Task instructions – Go through the records below and copy out every line holding "Number".

- - - - - - -

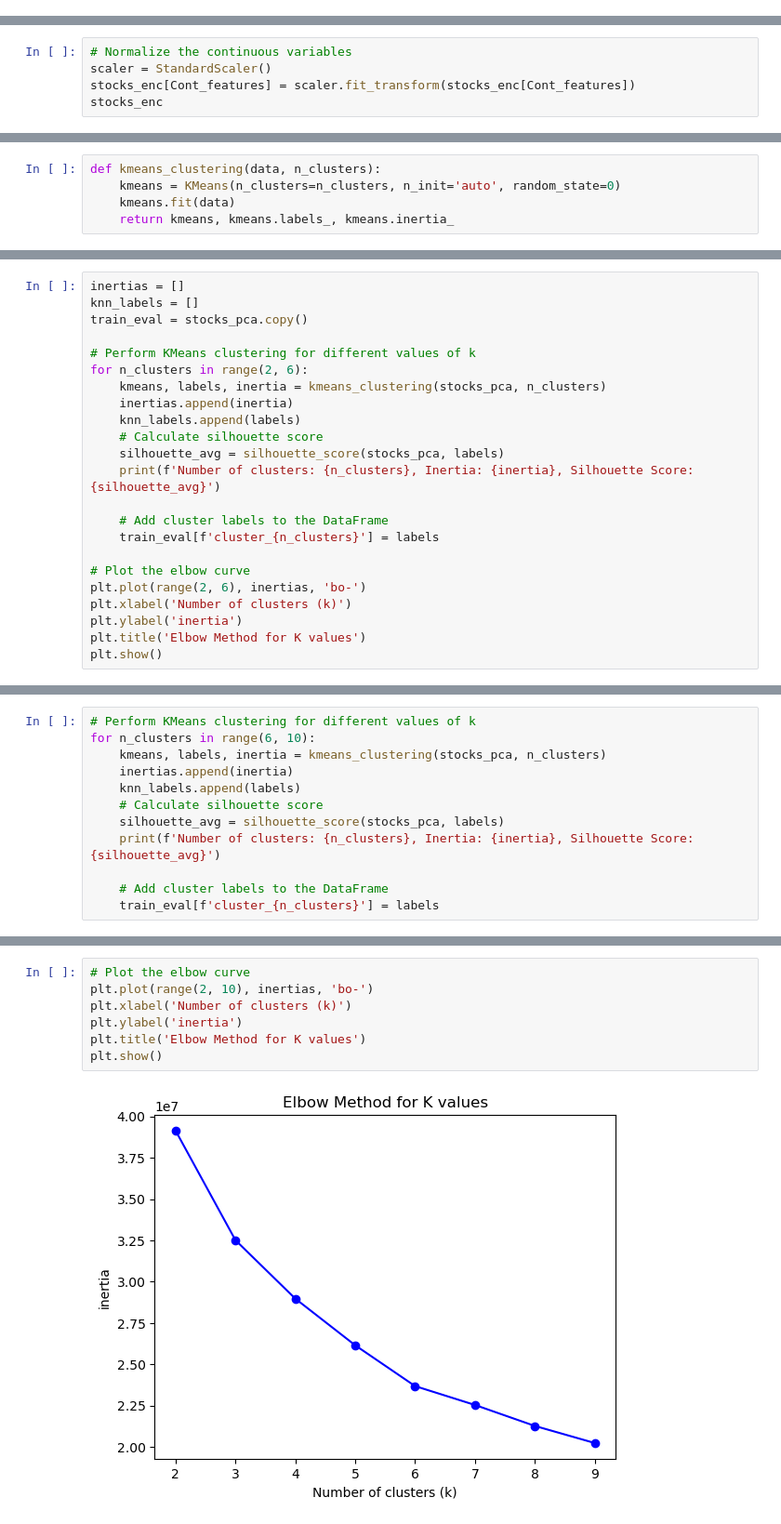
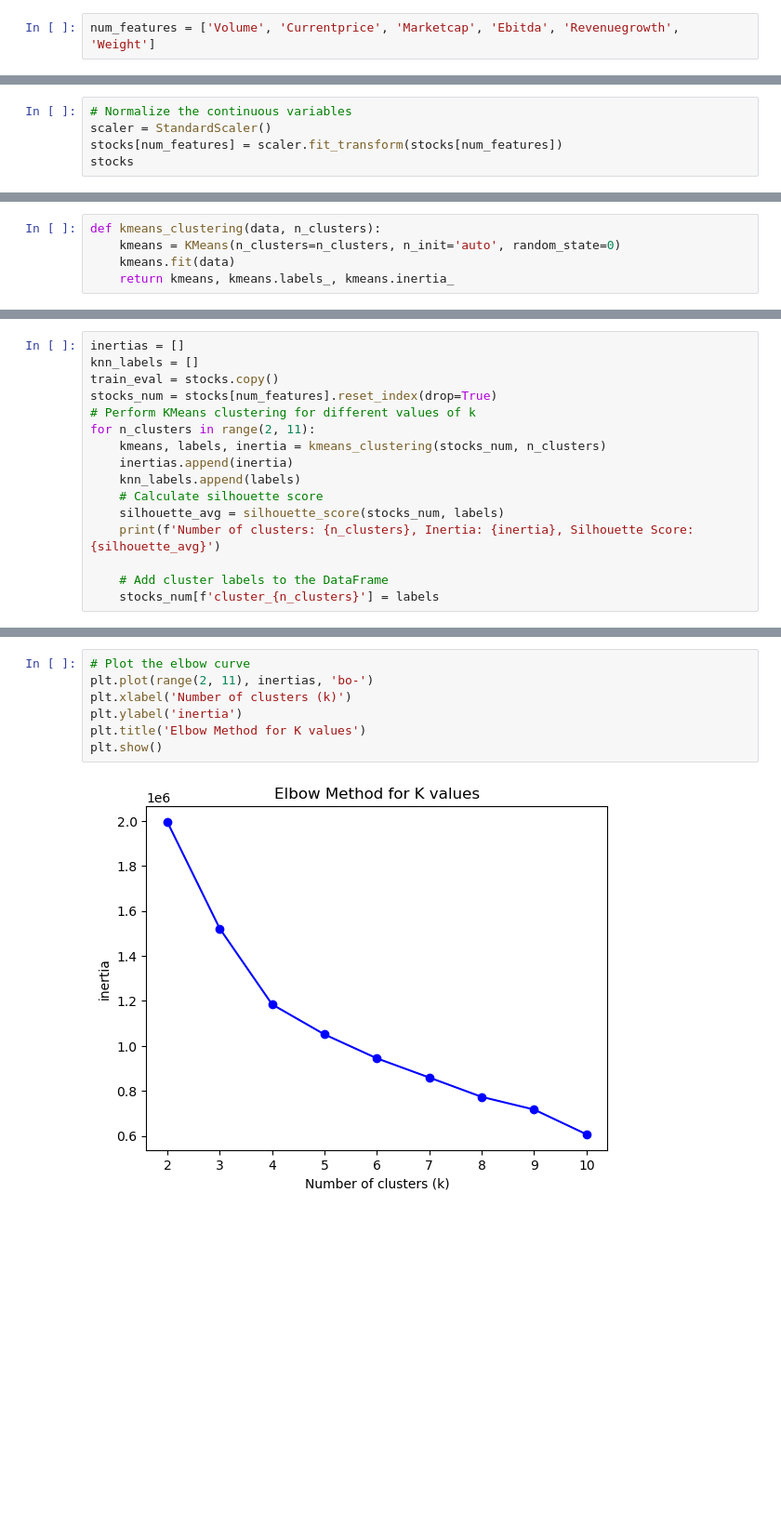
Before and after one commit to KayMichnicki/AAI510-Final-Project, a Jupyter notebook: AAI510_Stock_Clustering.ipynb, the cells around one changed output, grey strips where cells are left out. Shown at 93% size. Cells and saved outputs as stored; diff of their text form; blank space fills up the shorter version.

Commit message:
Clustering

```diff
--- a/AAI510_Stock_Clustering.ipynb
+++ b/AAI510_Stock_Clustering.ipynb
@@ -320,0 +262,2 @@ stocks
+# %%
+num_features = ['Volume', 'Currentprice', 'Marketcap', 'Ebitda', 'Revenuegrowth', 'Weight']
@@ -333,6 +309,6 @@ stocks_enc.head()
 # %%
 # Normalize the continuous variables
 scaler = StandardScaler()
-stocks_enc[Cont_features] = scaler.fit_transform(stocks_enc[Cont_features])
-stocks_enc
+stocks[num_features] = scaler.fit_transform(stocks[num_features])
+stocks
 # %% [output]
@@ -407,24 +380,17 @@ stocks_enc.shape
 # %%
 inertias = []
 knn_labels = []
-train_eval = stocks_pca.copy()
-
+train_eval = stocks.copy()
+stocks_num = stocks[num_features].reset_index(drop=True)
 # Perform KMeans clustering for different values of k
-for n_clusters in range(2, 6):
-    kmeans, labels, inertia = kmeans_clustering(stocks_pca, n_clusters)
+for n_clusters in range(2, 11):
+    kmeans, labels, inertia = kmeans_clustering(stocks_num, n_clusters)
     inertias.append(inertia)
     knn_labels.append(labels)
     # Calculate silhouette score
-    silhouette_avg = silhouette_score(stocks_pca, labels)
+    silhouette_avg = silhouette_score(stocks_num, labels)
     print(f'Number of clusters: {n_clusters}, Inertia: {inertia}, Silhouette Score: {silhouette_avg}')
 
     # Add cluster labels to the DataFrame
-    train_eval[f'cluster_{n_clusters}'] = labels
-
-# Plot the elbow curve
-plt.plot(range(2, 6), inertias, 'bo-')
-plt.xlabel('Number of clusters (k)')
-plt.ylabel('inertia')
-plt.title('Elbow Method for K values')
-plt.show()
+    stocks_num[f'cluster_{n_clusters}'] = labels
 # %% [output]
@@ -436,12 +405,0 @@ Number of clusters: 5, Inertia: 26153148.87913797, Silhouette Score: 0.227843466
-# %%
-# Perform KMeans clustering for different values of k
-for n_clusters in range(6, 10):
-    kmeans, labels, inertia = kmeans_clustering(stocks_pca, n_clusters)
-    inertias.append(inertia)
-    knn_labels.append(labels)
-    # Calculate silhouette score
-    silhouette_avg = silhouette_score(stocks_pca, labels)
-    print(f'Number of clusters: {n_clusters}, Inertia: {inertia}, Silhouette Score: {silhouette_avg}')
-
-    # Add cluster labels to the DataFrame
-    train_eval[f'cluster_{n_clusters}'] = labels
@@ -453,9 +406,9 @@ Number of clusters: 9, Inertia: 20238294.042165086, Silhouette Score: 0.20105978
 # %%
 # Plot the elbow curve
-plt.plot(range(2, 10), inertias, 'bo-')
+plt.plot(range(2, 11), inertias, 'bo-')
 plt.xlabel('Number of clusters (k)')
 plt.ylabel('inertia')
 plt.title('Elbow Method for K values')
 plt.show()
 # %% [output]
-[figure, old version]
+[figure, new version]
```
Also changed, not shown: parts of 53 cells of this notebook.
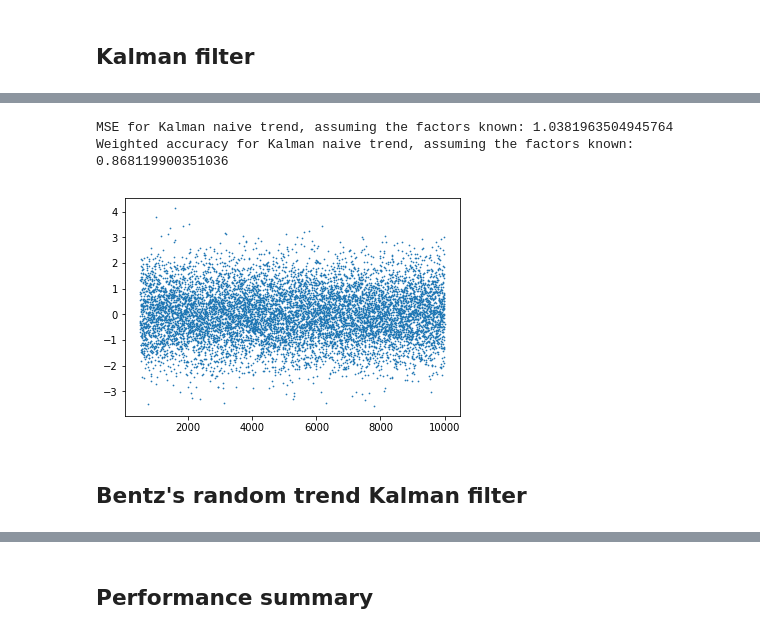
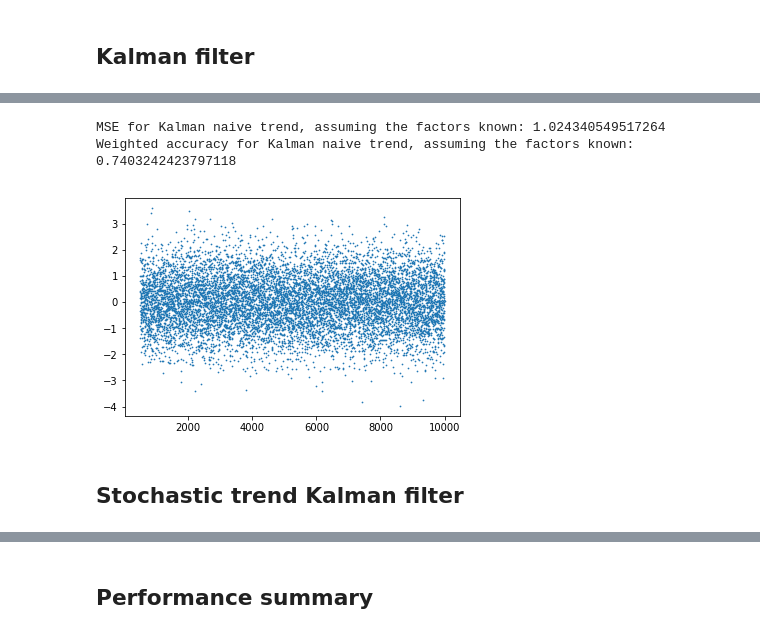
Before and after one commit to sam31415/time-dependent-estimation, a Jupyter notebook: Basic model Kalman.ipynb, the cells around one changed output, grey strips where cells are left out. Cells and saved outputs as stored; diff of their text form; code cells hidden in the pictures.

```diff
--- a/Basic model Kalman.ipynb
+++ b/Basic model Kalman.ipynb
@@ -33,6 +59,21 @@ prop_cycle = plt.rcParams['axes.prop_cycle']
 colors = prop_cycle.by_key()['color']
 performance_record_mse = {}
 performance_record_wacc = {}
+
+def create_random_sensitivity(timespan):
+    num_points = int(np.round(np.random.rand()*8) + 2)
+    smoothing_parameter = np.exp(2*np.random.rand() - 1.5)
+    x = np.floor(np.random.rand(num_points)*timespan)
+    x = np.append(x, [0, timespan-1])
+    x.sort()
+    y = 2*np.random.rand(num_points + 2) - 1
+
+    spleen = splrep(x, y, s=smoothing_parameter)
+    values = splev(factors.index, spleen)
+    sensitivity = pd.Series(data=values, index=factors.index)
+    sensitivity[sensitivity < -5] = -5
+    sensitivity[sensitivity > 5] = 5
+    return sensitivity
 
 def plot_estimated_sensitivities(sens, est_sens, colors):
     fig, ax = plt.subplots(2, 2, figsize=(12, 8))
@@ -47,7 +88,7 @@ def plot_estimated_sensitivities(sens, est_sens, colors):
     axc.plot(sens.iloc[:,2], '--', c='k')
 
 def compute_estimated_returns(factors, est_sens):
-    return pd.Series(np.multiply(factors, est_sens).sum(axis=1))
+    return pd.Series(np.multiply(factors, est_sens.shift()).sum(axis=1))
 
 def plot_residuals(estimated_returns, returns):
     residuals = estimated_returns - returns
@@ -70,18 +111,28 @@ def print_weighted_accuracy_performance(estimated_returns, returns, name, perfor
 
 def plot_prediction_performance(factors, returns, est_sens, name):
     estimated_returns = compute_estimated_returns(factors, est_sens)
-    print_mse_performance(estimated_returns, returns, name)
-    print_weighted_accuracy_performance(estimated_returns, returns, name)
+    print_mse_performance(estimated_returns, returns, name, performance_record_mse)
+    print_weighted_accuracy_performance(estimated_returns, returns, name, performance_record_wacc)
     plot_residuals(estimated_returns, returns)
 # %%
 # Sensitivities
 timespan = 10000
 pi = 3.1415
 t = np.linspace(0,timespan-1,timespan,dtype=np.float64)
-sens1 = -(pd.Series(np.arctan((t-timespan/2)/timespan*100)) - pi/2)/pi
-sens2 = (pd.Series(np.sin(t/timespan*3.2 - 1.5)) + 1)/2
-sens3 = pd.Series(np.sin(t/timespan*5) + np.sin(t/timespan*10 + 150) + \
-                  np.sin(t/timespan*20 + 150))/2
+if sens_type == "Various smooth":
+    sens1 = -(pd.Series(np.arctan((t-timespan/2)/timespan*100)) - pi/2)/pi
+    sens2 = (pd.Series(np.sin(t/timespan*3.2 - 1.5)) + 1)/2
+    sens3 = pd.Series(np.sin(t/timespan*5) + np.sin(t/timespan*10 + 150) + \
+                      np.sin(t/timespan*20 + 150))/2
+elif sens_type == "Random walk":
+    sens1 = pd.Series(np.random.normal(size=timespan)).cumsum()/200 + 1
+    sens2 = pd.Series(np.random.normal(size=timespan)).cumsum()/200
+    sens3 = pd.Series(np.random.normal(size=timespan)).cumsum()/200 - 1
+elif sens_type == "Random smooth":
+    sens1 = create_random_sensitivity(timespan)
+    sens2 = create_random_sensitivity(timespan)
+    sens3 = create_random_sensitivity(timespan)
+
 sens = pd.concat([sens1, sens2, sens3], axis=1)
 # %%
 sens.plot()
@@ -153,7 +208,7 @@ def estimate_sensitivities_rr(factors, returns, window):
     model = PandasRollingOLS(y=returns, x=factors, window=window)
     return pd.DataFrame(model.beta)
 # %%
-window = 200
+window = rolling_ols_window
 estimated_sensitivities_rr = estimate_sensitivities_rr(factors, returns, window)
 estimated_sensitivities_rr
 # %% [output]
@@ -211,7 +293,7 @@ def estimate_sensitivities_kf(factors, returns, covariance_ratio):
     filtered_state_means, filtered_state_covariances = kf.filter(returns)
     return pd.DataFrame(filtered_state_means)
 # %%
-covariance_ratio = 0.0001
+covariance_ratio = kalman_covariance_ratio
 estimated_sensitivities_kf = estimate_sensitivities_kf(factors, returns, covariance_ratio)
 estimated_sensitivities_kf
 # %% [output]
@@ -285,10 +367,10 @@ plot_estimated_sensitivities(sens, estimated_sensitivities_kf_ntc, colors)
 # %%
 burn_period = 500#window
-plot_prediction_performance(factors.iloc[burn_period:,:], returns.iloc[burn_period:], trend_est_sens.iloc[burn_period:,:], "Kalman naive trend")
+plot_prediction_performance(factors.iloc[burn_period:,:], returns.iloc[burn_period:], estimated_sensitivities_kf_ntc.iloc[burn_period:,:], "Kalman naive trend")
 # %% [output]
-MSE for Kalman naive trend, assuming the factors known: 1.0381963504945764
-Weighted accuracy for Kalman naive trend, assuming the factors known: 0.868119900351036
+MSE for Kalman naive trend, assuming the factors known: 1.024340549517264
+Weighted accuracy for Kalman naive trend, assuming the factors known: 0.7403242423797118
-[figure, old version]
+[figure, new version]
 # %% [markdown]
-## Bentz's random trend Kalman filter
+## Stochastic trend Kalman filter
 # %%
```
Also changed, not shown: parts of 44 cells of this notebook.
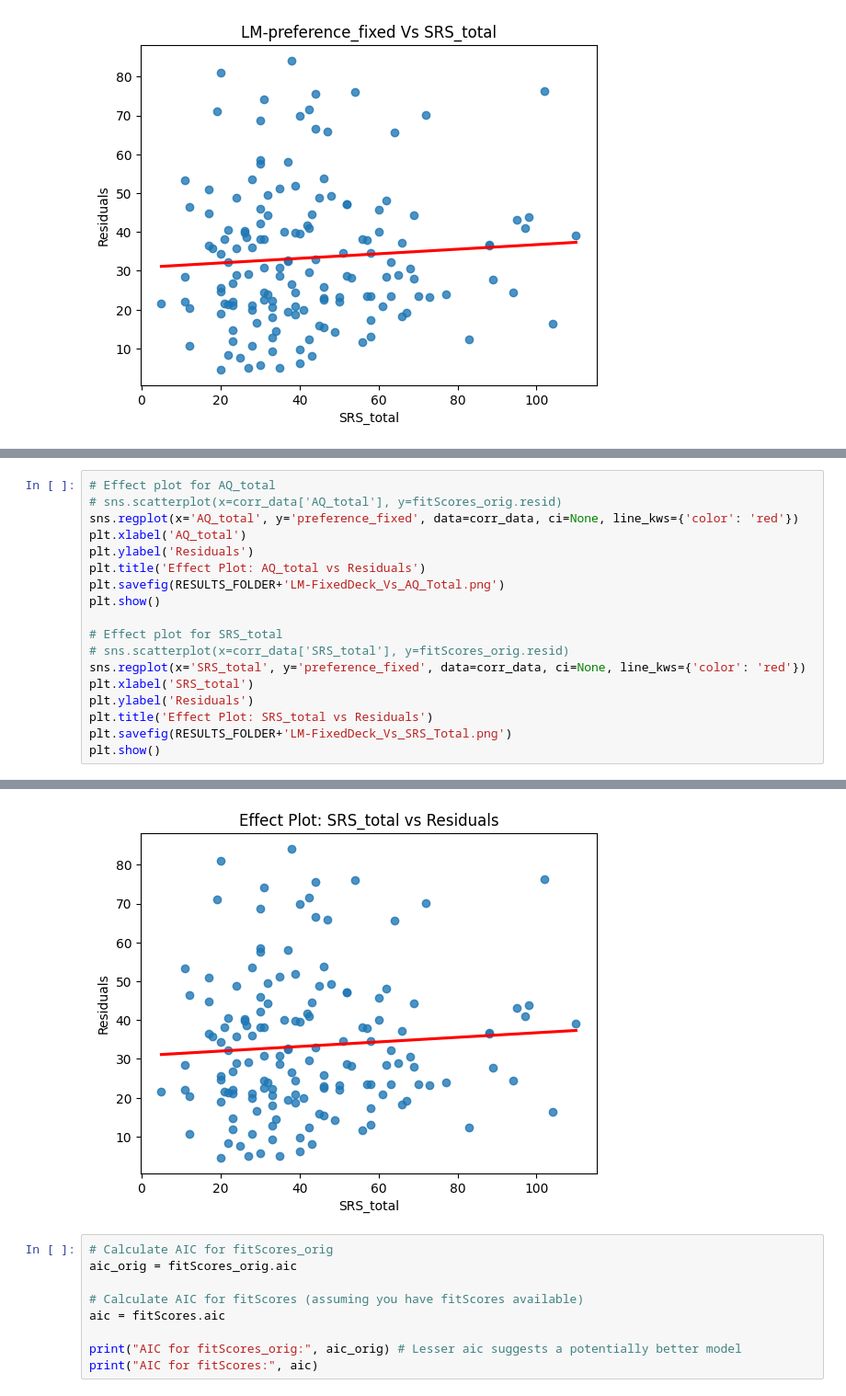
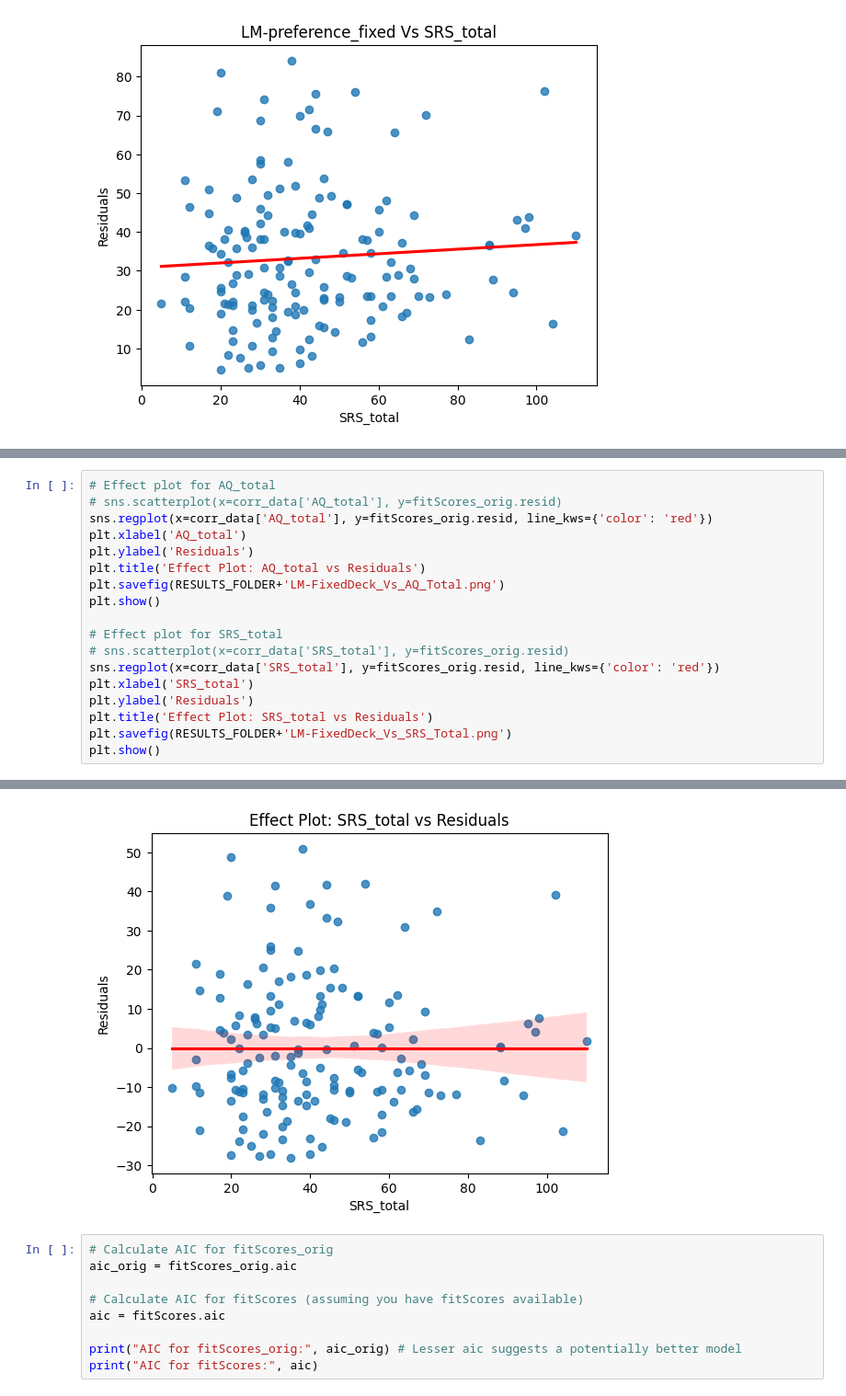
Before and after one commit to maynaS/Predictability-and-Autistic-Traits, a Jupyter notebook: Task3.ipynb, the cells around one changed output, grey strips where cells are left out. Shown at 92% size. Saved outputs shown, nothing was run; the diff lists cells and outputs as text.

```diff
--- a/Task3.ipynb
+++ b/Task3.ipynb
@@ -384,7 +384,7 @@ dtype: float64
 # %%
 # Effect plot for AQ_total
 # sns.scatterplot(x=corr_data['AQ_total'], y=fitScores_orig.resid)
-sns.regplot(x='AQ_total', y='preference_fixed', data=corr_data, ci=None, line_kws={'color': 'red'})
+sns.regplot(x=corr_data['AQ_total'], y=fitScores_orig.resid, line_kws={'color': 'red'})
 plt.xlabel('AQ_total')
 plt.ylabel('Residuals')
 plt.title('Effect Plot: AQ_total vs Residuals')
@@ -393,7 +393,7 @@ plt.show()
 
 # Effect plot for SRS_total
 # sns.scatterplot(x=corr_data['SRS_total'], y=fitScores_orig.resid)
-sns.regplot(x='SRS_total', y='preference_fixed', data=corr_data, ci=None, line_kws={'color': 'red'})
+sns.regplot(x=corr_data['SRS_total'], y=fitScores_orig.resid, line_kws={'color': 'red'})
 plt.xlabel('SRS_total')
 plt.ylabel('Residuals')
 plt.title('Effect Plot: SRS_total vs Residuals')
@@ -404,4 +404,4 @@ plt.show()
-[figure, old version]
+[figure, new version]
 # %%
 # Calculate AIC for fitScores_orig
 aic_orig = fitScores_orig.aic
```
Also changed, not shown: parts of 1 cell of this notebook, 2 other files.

- - - - - - -

Expected output –
     print(f'Number of clusters: {n_clusters}, Inertia: {inertia}, Silhouette Score: {silhouette_avg}')
-plt.xlabel('Number of clusters (k)')
@@ -436,12 +405,0 @@ Number of clusters: 5, Inertia: 26153148.87913797, Silhouette Score: 0.227843466
-    print(f'Number of clusters: {n_clusters}, Inertia: {inertia}, Silhouette Score: {silhouette_avg}')
@@ -453,9 +406,9 @@ Number of clusters: 9, Inertia: 20238294.042165086, Silhouette Score: 0.20105978
 plt.xlabel('Number of clusters (k)')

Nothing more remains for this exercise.